### Task directions
This exercise needs the complete data reproduced exactly.

### Structured diff data
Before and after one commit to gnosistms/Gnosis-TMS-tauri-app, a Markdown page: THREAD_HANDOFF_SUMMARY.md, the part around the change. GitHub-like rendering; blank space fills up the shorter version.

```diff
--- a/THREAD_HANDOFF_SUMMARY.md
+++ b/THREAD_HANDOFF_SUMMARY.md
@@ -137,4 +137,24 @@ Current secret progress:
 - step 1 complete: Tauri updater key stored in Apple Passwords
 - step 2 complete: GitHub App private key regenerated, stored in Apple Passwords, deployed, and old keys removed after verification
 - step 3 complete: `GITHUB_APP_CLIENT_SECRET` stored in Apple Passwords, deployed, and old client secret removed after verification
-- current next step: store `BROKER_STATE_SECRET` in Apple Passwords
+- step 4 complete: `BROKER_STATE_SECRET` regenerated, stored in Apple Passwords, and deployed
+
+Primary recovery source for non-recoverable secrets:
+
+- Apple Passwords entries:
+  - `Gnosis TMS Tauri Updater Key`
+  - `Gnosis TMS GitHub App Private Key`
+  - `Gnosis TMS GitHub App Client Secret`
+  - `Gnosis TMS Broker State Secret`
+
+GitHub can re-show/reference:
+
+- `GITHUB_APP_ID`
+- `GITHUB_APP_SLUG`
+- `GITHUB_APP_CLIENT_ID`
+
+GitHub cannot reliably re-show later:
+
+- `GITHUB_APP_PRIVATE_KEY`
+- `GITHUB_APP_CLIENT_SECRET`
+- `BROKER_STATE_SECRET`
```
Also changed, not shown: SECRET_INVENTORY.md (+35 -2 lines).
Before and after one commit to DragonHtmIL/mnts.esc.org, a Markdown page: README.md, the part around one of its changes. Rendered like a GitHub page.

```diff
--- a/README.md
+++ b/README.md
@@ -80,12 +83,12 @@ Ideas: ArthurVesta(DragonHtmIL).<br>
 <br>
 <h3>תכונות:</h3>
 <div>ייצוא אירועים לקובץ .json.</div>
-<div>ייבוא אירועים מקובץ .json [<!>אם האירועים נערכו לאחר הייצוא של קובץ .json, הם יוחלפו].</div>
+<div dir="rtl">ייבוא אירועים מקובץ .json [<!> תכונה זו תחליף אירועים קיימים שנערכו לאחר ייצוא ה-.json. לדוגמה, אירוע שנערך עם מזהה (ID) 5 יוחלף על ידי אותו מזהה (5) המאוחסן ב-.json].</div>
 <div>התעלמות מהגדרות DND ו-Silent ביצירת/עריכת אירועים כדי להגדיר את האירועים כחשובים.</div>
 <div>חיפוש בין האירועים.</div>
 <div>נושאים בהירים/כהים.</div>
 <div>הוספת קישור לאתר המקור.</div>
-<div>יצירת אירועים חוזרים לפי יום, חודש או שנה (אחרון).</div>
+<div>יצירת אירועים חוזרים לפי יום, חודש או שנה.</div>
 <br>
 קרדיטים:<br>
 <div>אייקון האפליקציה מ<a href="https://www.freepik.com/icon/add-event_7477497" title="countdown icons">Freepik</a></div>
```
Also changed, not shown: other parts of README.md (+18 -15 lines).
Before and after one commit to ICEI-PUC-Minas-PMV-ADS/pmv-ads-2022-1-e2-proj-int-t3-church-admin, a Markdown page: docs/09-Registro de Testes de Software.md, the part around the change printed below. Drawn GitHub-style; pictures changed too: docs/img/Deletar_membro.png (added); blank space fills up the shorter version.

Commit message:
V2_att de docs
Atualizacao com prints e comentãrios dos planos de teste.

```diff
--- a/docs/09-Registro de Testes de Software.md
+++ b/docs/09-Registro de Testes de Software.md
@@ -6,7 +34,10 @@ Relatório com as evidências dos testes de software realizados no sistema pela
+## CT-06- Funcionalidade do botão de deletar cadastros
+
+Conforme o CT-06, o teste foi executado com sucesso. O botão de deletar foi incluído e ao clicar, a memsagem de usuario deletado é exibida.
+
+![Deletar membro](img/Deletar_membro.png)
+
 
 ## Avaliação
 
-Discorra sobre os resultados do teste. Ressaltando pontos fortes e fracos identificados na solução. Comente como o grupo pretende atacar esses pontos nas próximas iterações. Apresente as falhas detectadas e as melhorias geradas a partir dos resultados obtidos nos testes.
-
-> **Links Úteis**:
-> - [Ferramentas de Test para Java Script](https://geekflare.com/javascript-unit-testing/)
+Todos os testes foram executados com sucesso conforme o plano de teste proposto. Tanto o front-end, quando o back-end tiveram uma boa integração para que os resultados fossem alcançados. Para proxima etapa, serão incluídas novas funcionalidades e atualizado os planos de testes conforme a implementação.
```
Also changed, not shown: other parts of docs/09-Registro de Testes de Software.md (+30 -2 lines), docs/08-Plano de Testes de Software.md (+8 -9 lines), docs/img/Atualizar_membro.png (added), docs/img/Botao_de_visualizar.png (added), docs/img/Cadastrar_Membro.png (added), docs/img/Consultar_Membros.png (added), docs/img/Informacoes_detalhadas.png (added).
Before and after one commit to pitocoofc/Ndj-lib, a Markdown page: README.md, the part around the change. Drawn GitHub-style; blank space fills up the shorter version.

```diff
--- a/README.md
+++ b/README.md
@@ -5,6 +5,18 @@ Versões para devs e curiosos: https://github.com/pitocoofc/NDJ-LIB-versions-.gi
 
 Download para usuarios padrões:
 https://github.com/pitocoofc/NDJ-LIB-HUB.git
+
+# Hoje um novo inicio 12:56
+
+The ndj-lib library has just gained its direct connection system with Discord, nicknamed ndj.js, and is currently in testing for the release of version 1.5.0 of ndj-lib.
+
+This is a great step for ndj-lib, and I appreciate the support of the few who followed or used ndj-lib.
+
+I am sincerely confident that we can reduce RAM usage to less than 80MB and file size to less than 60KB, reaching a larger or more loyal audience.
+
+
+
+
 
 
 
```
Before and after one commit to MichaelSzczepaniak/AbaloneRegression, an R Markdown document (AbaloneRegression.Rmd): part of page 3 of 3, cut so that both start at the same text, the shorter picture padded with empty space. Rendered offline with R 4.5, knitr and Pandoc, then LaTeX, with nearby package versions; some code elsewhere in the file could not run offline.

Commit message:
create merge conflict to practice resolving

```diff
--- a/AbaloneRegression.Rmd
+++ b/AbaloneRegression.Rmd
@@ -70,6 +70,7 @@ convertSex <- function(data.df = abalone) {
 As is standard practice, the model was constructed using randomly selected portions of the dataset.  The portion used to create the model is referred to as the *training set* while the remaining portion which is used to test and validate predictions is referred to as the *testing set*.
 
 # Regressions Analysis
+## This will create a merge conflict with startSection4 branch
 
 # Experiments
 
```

### Output for this task
Before and after one commit to gnosistms/Gnosis-TMS-tauri-app, a Markdown page: THREAD_HANDOFF_SUMMARY.md, the part around the change. GitHub-like rendering; blank space fills up the shorter version.

```diff
--- a/THREAD_HANDOFF_SUMMARY.md
+++ b/THREAD_HANDOFF_SUMMARY.md
@@ -137,4 +137,24 @@ Current secret progress:
 - step 1 complete: Tauri updater key stored in Apple Passwords
 - step 2 complete: GitHub App private key regenerated, stored in Apple Passwords, deployed, and old keys removed after verification
 - step 3 complete: `GITHUB_APP_CLIENT_SECRET` stored in Apple Passwords, deployed, and old client secret removed after verification
-- current next step: store `BROKER_STATE_SECRET` in Apple Passwords
+- step 4 complete: `BROKER_STATE_SECRET` regenerated, stored in Apple Passwords, and deployed
+
+Primary recovery source for non-recoverable secrets:
+
+- Apple Passwords entries:
+  - `Gnosis TMS Tauri Updater Key`
+  - `Gnosis TMS GitHub App Private Key`
+  - `Gnosis TMS GitHub App Client Secret`
+  - `Gnosis TMS Broker State Secret`
+
+GitHub can re-show/reference:
+
+- `GITHUB_APP_ID`
+- `GITHUB_APP_SLUG`
+- `GITHUB_APP_CLIENT_ID`
+
+GitHub cannot reliably re-show later:
+
+- `GITHUB_APP_PRIVATE_KEY`
+- `GITHUB_APP_CLIENT_SECRET`
+- `BROKER_STATE_SECRET`
```
Also changed, not shown: SECRET_INVENTORY.md (+35 -2 lines).
Before and after one commit to DragonHtmIL/mnts.esc.org, a Markdown page: README.md, the part around one of its changes. Rendered like a GitHub page.

```diff
--- a/README.md
+++ b/README.md
@@ -80,12 +83,12 @@ Ideas: ArthurVesta(DragonHtmIL).<br>
 <br>
 <h3>תכונות:</h3>
 <div>ייצוא אירועים לקובץ .json.</div>
-<div>ייבוא אירועים מקובץ .json [<!>אם האירועים נערכו לאחר הייצוא של קובץ .json, הם יוחלפו].</div>
+<div dir="rtl">ייבוא אירועים מקובץ .json [<!> תכונה זו תחליף אירועים קיימים שנערכו לאחר ייצוא ה-.json. לדוגמה, אירוע שנערך עם מזהה (ID) 5 יוחלף על ידי אותו מזהה (5) המאוחסן ב-.json].</div>
 <div>התעלמות מהגדרות DND ו-Silent ביצירת/עריכת אירועים כדי להגדיר את האירועים כחשובים.</div>
 <div>חיפוש בין האירועים.</div>
 <div>נושאים בהירים/כהים.</div>
 <div>הוספת קישור לאתר המקור.</div>
-<div>יצירת אירועים חוזרים לפי יום, חודש או שנה (אחרון).</div>
+<div>יצירת אירועים חוזרים לפי יום, חודש או שנה.</div>
 <br>
 קרדיטים:<br>
 <div>אייקון האפליקציה מ<a href="https://www.freepik.com/icon/add-event_7477497" title="countdown icons">Freepik</a></div>
```
Also changed, not shown: other parts of README.md (+18 -15 lines).
Before and after one commit to ICEI-PUC-Minas-PMV-ADS/pmv-ads-2022-1-e2-proj-int-t3-church-admin, a Markdown page: docs/09-Registro de Testes de Software.md, the part around the change printed below. Drawn GitHub-style; pictures changed too: docs/img/Deletar_membro.png (added); blank space fills up the shorter version.

Commit message:
V2_att de docs
Atualizacao com prints e comentãrios dos planos de teste.

```diff
--- a/docs/09-Registro de Testes de Software.md
+++ b/docs/09-Registro de Testes de Software.md
@@ -6,7 +34,10 @@ Relatório com as evidências dos testes de software realizados no sistema pela
+## CT-06- Funcionalidade do botão de deletar cadastros
+
+Conforme o CT-06, o teste foi executado com sucesso. O botão de deletar foi incluído e ao clicar, a memsagem de usuario deletado é exibida.
+
+![Deletar membro](img/Deletar_membro.png)
+
 
 ## Avaliação
 
-Discorra sobre os resultados do teste. Ressaltando pontos fortes e fracos identificados na solução. Comente como o grupo pretende atacar esses pontos nas próximas iterações. Apresente as falhas detectadas e as melhorias geradas a partir dos resultados obtidos nos testes.
-
-> **Links Úteis**:
-> - [Ferramentas de Test para Java Script](https://geekflare.com/javascript-unit-testing/)
+Todos os testes foram executados com sucesso conforme o plano de teste proposto. Tanto o front-end, quando o back-end tiveram uma boa integração para que os resultados fossem alcançados. Para proxima etapa, serão incluídas novas funcionalidades e atualizado os planos de testes conforme a implementação.
```
Also changed, not shown: other parts of docs/09-Registro de Testes de Software.md (+30 -2 lines), docs/08-Plano de Testes de Software.md (+8 -9 lines), docs/img/Atualizar_membro.png (added), docs/img/Botao_de_visualizar.png (added), docs/img/Cadastrar_Membro.png (added), docs/img/Consultar_Membros.png (added), docs/img/Informacoes_detalhadas.png (added).
Before and after one commit to pitocoofc/Ndj-lib, a Markdown page: README.md, the part around the change. Drawn GitHub-style; blank space fills up the shorter version.

```diff
--- a/README.md
+++ b/README.md
@@ -5,6 +5,18 @@ Versões para devs e curiosos: https://github.com/pitocoofc/NDJ-LIB-versions-.gi
 
 Download para usuarios padrões:
 https://github.com/pitocoofc/NDJ-LIB-HUB.git
+
+# Hoje um novo inicio 12:56
+
+The ndj-lib library has just gained its direct connection system with Discord, nicknamed ndj.js, and is currently in testing for the release of version 1.5.0 of ndj-lib.
+
+This is a great step for ndj-lib, and I appreciate the support of the few who followed or used ndj-lib.
+
+I am sincerely confident that we can reduce RAM usage to less than 80MB and file size to less than 60KB, reaching a larger or more loyal audience.
+
+
+
+
 
 
 
```
Before and after one commit to MichaelSzczepaniak/AbaloneRegression, an R Markdown document (AbaloneRegression.Rmd): part of page 3 of 3, cut so that both start at the same text, the shorter picture padded with empty space. Rendered offline with R 4.5, knitr and Pandoc, then LaTeX, with nearby package versions; some code elsewhere in the file could not run offline.

Commit message:
create merge conflict to practice resolving

```diff
--- a/AbaloneRegression.Rmd
+++ b/AbaloneRegression.Rmd
@@ -70,6 +70,7 @@ convertSex <- function(data.df = abalone) {
 As is standard practice, the model was constructed using randomly selected portions of the dataset.  The portion used to create the model is referred to as the *training set* while the remaining portion which is used to test and validate predictions is referred to as the *testing set*.
 
 # Regressions Analysis
+## This will create a merge conflict with startSection4 branch
 
 # Experiments
 
```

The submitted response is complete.